§ ACTION ITEM: Repeat the entries that follow verbatim, without any of their pictures.

§ RECORDS PROVIDED:
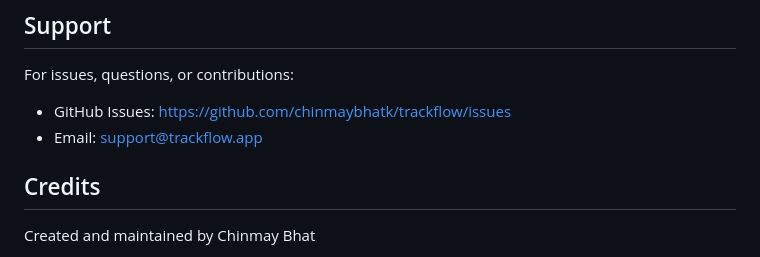
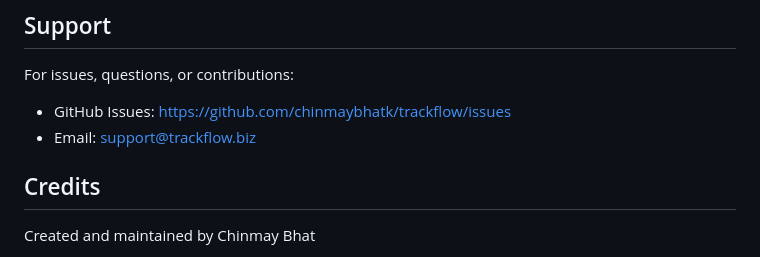
Before and after one commit to chinmaybhatk/trackflow, a Markdown page: README.md, the part around the change. GitHub-like rendering.

```diff
--- a/README.md
+++ b/README.md
@@ -240,7 +240,7 @@ MIT License - see LICENSE file for details
 
 For issues, questions, or contributions:
 - GitHub Issues: https://github.com/chinmaybhatk/trackflow/issues
-- Email: support@trackflow.app
+- Email: support@trackflow.biz
 
 ## Credits
 
```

§ YOUR RESPONSE:
Before and after one commit to chinmaybhatk/trackflow, a Markdown page: README.md, the part around the change. GitHub-like rendering.

```diff
--- a/README.md
+++ b/README.md
@@ -240,7 +240,7 @@ MIT License - see LICENSE file for details
 
 For issues, questions, or contributions:
 - GitHub Issues: https://github.com/chinmaybhatk/trackflow/issues
-- Email: support@trackflow.app
+- Email: support@trackflow.biz
 
 ## Credits
 
```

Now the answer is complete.